### Source data
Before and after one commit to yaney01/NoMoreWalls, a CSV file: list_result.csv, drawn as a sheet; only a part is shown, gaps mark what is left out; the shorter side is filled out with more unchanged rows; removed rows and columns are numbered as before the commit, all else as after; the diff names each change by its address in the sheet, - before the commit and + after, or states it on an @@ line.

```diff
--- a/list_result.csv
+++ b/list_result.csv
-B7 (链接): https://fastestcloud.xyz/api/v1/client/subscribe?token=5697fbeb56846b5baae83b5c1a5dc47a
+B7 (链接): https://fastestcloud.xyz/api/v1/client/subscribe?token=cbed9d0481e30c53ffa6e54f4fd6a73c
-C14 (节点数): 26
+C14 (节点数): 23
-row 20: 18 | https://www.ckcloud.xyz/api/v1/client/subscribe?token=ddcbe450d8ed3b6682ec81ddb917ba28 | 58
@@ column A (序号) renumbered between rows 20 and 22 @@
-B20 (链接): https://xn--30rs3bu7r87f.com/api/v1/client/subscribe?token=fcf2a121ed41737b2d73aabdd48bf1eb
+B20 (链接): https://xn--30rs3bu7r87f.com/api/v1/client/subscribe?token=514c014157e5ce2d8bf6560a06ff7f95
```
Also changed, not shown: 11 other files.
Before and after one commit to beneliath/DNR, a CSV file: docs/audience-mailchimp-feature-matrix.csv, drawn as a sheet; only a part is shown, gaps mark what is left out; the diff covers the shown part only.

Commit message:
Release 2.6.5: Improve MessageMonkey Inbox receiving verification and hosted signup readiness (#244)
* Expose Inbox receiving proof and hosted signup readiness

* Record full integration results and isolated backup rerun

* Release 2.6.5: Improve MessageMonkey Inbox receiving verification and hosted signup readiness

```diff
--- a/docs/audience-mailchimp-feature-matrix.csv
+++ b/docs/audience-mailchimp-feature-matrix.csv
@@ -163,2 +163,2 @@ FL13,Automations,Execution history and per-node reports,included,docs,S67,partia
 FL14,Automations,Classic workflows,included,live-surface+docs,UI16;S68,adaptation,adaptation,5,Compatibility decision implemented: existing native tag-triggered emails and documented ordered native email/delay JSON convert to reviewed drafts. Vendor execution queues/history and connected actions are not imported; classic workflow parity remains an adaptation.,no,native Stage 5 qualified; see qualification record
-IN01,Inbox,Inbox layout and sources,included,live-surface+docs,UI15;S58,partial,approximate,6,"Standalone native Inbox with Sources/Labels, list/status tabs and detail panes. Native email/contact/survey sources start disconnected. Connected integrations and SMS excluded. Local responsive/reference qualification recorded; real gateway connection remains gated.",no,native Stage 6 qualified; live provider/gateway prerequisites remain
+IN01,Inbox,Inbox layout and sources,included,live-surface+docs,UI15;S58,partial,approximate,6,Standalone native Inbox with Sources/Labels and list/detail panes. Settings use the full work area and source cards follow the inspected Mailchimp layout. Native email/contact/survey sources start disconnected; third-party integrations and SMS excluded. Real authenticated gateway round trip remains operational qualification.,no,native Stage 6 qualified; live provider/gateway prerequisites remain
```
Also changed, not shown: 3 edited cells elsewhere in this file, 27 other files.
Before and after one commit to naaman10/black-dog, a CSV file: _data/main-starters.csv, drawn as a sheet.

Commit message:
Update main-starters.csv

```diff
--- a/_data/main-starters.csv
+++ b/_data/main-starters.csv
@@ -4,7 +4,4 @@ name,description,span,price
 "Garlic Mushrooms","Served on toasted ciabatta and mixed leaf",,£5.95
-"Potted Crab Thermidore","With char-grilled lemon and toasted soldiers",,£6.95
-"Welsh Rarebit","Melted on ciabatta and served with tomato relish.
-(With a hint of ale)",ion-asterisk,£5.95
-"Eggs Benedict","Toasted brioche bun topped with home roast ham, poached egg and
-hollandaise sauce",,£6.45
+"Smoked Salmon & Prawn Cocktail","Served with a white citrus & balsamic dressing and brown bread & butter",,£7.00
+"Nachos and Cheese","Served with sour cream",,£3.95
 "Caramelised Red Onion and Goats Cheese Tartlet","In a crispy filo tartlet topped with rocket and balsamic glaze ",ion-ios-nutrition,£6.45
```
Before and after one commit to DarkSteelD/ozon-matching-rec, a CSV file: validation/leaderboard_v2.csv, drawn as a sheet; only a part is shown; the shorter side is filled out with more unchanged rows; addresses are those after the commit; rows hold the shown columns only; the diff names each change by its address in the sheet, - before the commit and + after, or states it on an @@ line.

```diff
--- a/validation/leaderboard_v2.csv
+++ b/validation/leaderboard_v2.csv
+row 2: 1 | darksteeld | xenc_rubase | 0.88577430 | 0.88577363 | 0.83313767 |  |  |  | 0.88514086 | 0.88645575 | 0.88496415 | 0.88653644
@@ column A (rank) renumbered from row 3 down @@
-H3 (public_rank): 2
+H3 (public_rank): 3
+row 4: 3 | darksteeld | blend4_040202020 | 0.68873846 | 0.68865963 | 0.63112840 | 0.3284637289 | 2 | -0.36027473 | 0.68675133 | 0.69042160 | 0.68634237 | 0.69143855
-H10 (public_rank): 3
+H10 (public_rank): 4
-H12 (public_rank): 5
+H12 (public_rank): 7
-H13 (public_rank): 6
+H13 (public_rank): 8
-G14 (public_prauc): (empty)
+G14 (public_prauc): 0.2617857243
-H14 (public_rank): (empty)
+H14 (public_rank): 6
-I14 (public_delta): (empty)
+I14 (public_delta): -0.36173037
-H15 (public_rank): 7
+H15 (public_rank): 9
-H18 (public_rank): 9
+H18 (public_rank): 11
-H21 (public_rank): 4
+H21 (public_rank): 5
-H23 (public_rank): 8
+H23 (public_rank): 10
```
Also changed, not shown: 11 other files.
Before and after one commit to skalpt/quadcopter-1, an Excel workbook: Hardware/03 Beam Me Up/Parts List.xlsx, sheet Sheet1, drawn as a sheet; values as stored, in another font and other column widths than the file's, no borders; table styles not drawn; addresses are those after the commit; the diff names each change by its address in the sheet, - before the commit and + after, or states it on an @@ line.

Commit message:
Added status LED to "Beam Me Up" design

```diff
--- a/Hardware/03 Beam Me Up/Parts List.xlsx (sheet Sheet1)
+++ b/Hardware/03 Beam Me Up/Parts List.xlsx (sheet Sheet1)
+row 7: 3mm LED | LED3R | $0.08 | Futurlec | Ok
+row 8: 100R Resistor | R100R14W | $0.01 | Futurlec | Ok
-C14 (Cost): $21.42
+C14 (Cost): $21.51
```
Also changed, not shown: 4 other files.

### Directions for this task
A faithful copy of the whole listing is needed.

### Result
Before and after one commit to yaney01/NoMoreWalls, a CSV file: list_result.csv, drawn as a sheet; only a part is shown, gaps mark what is left out; the shorter side is filled out with more unchanged rows; removed rows and columns are numbered as before the commit, all else as after; the diff names each change by its address in the sheet, - before the commit and + after, or states it on an @@ line.

```diff
--- a/list_result.csv
+++ b/list_result.csv
-B7 (链接): https://fastestcloud.xyz/api/v1/client/subscribe?token=5697fbeb56846b5baae83b5c1a5dc47a
+B7 (链接): https://fastestcloud.xyz/api/v1/client/subscribe?token=cbed9d0481e30c53ffa6e54f4fd6a73c
-C14 (节点数): 26
+C14 (节点数): 23
-row 20: 18 | https://www.ckcloud.xyz/api/v1/client/subscribe?token=ddcbe450d8ed3b6682ec81ddb917ba28 | 58
@@ column A (序号) renumbered between rows 20 and 22 @@
-B20 (链接): https://xn--30rs3bu7r87f.com/api/v1/client/subscribe?token=fcf2a121ed41737b2d73aabdd48bf1eb
+B20 (链接): https://xn--30rs3bu7r87f.com/api/v1/client/subscribe?token=514c014157e5ce2d8bf6560a06ff7f95
```
Also changed, not shown: 11 other files.
Before and after one commit to beneliath/DNR, a CSV file: docs/audience-mailchimp-feature-matrix.csv, drawn as a sheet; only a part is shown, gaps mark what is left out; the diff covers the shown part only.

Commit message:
Release 2.6.5: Improve MessageMonkey Inbox receiving verification and hosted signup readiness (#244)
* Expose Inbox receiving proof and hosted signup readiness

* Record full integration results and isolated backup rerun

* Release 2.6.5: Improve MessageMonkey Inbox receiving verification and hosted signup readiness

```diff
--- a/docs/audience-mailchimp-feature-matrix.csv
+++ b/docs/audience-mailchimp-feature-matrix.csv
@@ -163,2 +163,2 @@ FL13,Automations,Execution history and per-node reports,included,docs,S67,partia
 FL14,Automations,Classic workflows,included,live-surface+docs,UI16;S68,adaptation,adaptation,5,Compatibility decision implemented: existing native tag-triggered emails and documented ordered native email/delay JSON convert to reviewed drafts. Vendor execution queues/history and connected actions are not imported; classic workflow parity remains an adaptation.,no,native Stage 5 qualified; see qualification record
-IN01,Inbox,Inbox layout and sources,included,live-surface+docs,UI15;S58,partial,approximate,6,"Standalone native Inbox with Sources/Labels, list/status tabs and detail panes. Native email/contact/survey sources start disconnected. Connected integrations and SMS excluded. Local responsive/reference qualification recorded; real gateway connection remains gated.",no,native Stage 6 qualified; live provider/gateway prerequisites remain
+IN01,Inbox,Inbox layout and sources,included,live-surface+docs,UI15;S58,partial,approximate,6,Standalone native Inbox with Sources/Labels and list/detail panes. Settings use the full work area and source cards follow the inspected Mailchimp layout. Native email/contact/survey sources start disconnected; third-party integrations and SMS excluded. Real authenticated gateway round trip remains operational qualification.,no,native Stage 6 qualified; live provider/gateway prerequisites remain
```
Also changed, not shown: 3 edited cells elsewhere in this file, 27 other files.
Before and after one commit to naaman10/black-dog, a CSV file: _data/main-starters.csv, drawn as a sheet.

Commit message:
Update main-starters.csv

```diff
--- a/_data/main-starters.csv
+++ b/_data/main-starters.csv
@@ -4,7 +4,4 @@ name,description,span,price
 "Garlic Mushrooms","Served on toasted ciabatta and mixed leaf",,£5.95
-"Potted Crab Thermidore","With char-grilled lemon and toasted soldiers",,£6.95
-"Welsh Rarebit","Melted on ciabatta and served with tomato relish.
-(With a hint of ale)",ion-asterisk,£5.95
-"Eggs Benedict","Toasted brioche bun topped with home roast ham, poached egg and
-hollandaise sauce",,£6.45
+"Smoked Salmon & Prawn Cocktail","Served with a white citrus & balsamic dressing and brown bread & butter",,£7.00
+"Nachos and Cheese","Served with sour cream",,£3.95
 "Caramelised Red Onion and Goats Cheese Tartlet","In a crispy filo tartlet topped with rocket and balsamic glaze ",ion-ios-nutrition,£6.45
```
Before and after one commit to DarkSteelD/ozon-matching-rec, a CSV file: validation/leaderboard_v2.csv, drawn as a sheet; only a part is shown; the shorter side is filled out with more unchanged rows; addresses are those after the commit; rows hold the shown columns only; the diff names each change by its address in the sheet, - before the commit and + after, or states it on an @@ line.

```diff
--- a/validation/leaderboard_v2.csv
+++ b/validation/leaderboard_v2.csv
+row 2: 1 | darksteeld | xenc_rubase | 0.88577430 | 0.88577363 | 0.83313767 |  |  |  | 0.88514086 | 0.88645575 | 0.88496415 | 0.88653644
@@ column A (rank) renumbered from row 3 down @@
-H3 (public_rank): 2
+H3 (public_rank): 3
+row 4: 3 | darksteeld | blend4_040202020 | 0.68873846 | 0.68865963 | 0.63112840 | 0.3284637289 | 2 | -0.36027473 | 0.68675133 | 0.69042160 | 0.68634237 | 0.69143855
-H10 (public_rank): 3
+H10 (public_rank): 4
-H12 (public_rank): 5
+H12 (public_rank): 7
-H13 (public_rank): 6
+H13 (public_rank): 8
-G14 (public_prauc): (empty)
+G14 (public_prauc): 0.2617857243
-H14 (public_rank): (empty)
+H14 (public_rank): 6
-I14 (public_delta): (empty)
+I14 (public_delta): -0.36173037
-H15 (public_rank): 7
+H15 (public_rank): 9
-H18 (public_rank): 9
+H18 (public_rank): 11
-H21 (public_rank): 4
+H21 (public_rank): 5
-H23 (public_rank): 8
+H23 (public_rank): 10
```
Also changed, not shown: 11 other files.
Before and after one commit to skalpt/quadcopter-1, an Excel workbook: Hardware/03 Beam Me Up/Parts List.xlsx, sheet Sheet1, drawn as a sheet; values as stored, in another font and other column widths than the file's, no borders; table styles not drawn; addresses are those after the commit; the diff names each change by its address in the sheet, - before the commit and + after, or states it on an @@ line.

Commit message:
Added status LED to "Beam Me Up" design

```diff
--- a/Hardware/03 Beam Me Up/Parts List.xlsx (sheet Sheet1)
+++ b/Hardware/03 Beam Me Up/Parts List.xlsx (sheet Sheet1)
+row 7: 3mm LED | LED3R | $0.08 | Futurlec | Ok
+row 8: 100R Resistor | R100R14W | $0.01 | Futurlec | Ok
-C14 (Cost): $21.42
+C14 (Cost): $21.51
```
Also changed, not shown: 4 other files.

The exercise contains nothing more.